# Angular velocity of a motor

1. Sep 12, 2015

### Jumponright

1. The problem statement, all variables and given/known data
Hi all I am doing a school physics project and I am trying to find the maximum angular velocity of a DC motor. I have built a circuit consisting of a charged capacitor (of known voltage) and a motor.
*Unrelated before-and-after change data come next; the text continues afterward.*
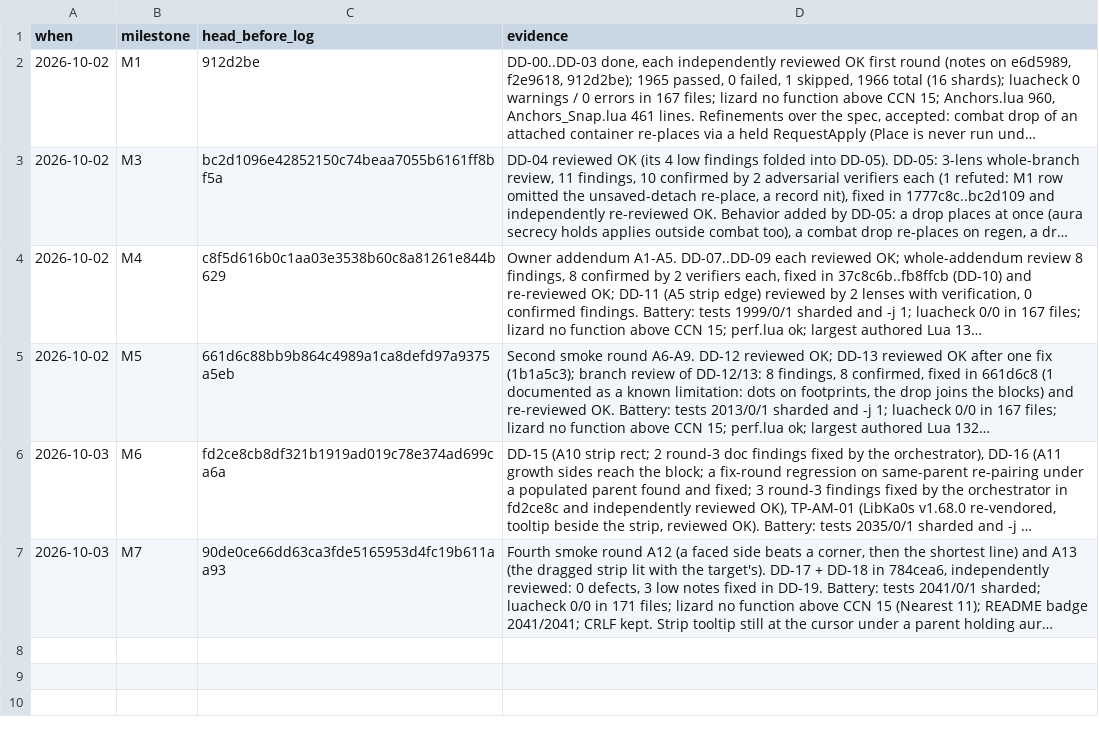
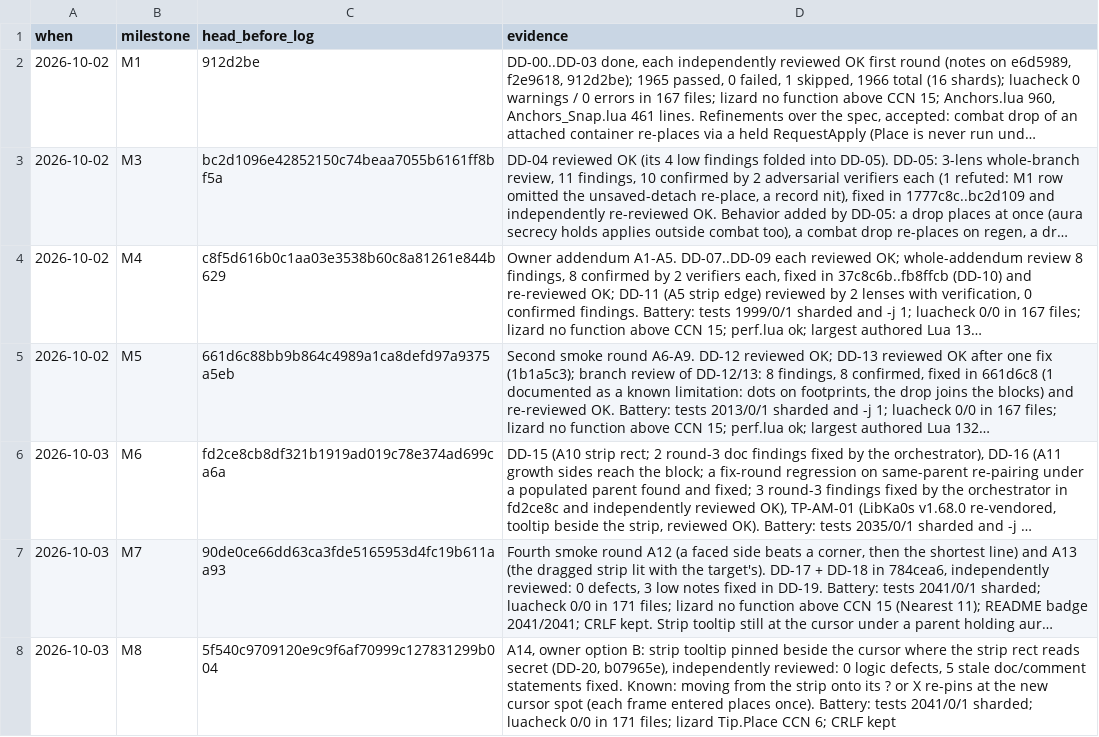
Before and after one commit to tusharsaxena/AuraMaster, a TSV file: docs/superpowers/plans/2026-10-02-drag-attach.checkpoints.tsv, drawn as a sheet; long unchanged cells end in …; the diff names each change by its address in the sheet, - before the commit and + after, or states it on an @@ line.

```diff
--- a/docs/superpowers/plans/2026-10-02-drag-attach.checkpoints.tsv
+++ b/docs/superpowers/plans/2026-10-02-drag-attach.checkpoints.tsv
+row 8: 2026-10-03 | M8 | 5f540c9709120e9c9f6af70999c127831299b004 | A14, owner option B: strip tooltip pinned beside the cursor where the strip rect reads secret (DD-20, b07965e), independently reviewed: 0 logic defects, 5 stale doc/comment statements fixed. Known: moving from the strip onto its ? or X re-pins at the new cursor spot (each frame entered places once). Battery: tests 2041/0/1 sharded; luacheck 0/0 in 171 files; lizard Tip.Place CCN 6; CRLF kept
```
I then try to predict the maximum angular velocity attained by the motor.

2. Relevant equations

3. The attempt at a solution
Is it possible to equate the energy of a capacitor and the kinetic energy of the motor like this?
$$\frac{1}{2} C V^2=\frac{1}{2}Iɷ^2$$
can i similarly integrate it to find the angular displacement?

Thanks for the help guys
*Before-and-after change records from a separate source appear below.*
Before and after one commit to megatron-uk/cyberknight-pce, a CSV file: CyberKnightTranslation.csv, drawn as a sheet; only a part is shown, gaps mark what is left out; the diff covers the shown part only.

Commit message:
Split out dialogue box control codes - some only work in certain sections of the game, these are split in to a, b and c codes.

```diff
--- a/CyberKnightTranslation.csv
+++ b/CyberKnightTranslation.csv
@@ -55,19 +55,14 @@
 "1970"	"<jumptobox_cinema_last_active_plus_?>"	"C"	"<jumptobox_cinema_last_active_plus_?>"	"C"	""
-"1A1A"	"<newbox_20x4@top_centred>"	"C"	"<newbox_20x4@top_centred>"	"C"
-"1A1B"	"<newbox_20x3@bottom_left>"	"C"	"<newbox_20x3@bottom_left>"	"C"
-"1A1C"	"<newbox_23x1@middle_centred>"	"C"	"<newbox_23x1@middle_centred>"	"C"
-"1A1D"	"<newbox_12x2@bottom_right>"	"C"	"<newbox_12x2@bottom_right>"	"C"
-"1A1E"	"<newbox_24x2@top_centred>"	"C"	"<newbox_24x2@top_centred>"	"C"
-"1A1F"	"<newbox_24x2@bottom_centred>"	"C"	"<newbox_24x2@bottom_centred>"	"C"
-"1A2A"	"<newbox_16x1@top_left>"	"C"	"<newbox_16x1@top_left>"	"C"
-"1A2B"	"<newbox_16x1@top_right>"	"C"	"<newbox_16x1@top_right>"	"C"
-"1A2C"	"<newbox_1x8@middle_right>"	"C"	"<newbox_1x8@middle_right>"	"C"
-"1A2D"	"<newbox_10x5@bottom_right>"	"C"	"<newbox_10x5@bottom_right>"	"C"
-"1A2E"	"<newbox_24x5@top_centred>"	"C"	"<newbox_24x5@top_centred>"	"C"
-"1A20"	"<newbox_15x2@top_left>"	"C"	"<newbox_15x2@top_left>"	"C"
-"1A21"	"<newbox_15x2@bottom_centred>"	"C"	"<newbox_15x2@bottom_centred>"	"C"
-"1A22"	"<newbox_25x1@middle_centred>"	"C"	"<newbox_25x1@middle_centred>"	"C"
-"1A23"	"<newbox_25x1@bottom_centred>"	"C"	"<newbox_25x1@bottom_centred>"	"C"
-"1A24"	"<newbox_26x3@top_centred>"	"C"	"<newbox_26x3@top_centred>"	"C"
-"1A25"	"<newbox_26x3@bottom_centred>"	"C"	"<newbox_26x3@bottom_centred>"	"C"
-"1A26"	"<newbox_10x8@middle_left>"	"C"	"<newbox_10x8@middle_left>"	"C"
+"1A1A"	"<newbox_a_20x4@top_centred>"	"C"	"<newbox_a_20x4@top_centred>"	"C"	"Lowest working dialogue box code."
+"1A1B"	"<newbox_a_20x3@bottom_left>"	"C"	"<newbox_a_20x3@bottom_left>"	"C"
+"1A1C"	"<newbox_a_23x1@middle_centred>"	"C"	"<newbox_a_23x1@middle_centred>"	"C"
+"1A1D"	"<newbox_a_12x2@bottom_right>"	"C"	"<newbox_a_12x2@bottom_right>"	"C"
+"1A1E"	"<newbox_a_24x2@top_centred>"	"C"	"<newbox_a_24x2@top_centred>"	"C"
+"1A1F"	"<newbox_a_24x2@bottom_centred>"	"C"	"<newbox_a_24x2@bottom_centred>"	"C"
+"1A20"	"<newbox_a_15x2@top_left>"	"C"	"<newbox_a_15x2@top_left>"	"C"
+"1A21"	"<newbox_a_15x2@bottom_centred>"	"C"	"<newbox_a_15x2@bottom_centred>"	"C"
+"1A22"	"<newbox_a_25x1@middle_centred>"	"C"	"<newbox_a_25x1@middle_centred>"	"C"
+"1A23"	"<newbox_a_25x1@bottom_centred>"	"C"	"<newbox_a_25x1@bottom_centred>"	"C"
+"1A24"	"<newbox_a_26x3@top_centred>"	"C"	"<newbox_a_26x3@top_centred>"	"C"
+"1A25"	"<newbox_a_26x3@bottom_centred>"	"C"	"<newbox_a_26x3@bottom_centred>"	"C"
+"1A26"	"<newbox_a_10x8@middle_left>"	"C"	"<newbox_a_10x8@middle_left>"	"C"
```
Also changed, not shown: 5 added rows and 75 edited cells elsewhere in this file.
2. Sep 12, 2015

### Hesch

No, you cannot, because there will be conductive losses in the windings of the motor, and the capacitor will not be completely discharged ( due to the back-emf of the motor ).

You must make a complete model of the capacitor/motor, including:

- Capacitor voltage (t).
- Back emf in the motor.
- Self induction in the motor.
- Motor inertia.
- Resistance in motor windings.

The easiest way is to do this by Laplace transforms.

You know how to do that ?

3. Sep 12, 2015

### Jumponright

not really, can you explain it? thanks

4. Sep 12, 2015

### Hesch

Well, I can explain it ( with some diagrams, and so on ).

But are you familiar with Laplace transforms at all ?

For example: The impedance of a capacitor, ZC(s) = 1/(sC) ?
Or when you ( in time-domain ) integrate a signal, you divide by s in the Laplace domain ?

If you are familiar with that, I can sketch a diagram with an explanation.

5. Sep 15, 2015

### Jumponright

I have just read a bit on Laplace transforms, I can try to understand it

6. Sep 16, 2015

### Hesch

Do you have some (realistic) values as for the above? ( also the value of the capacitor ).

I think that an algebraic explanation will be a mess.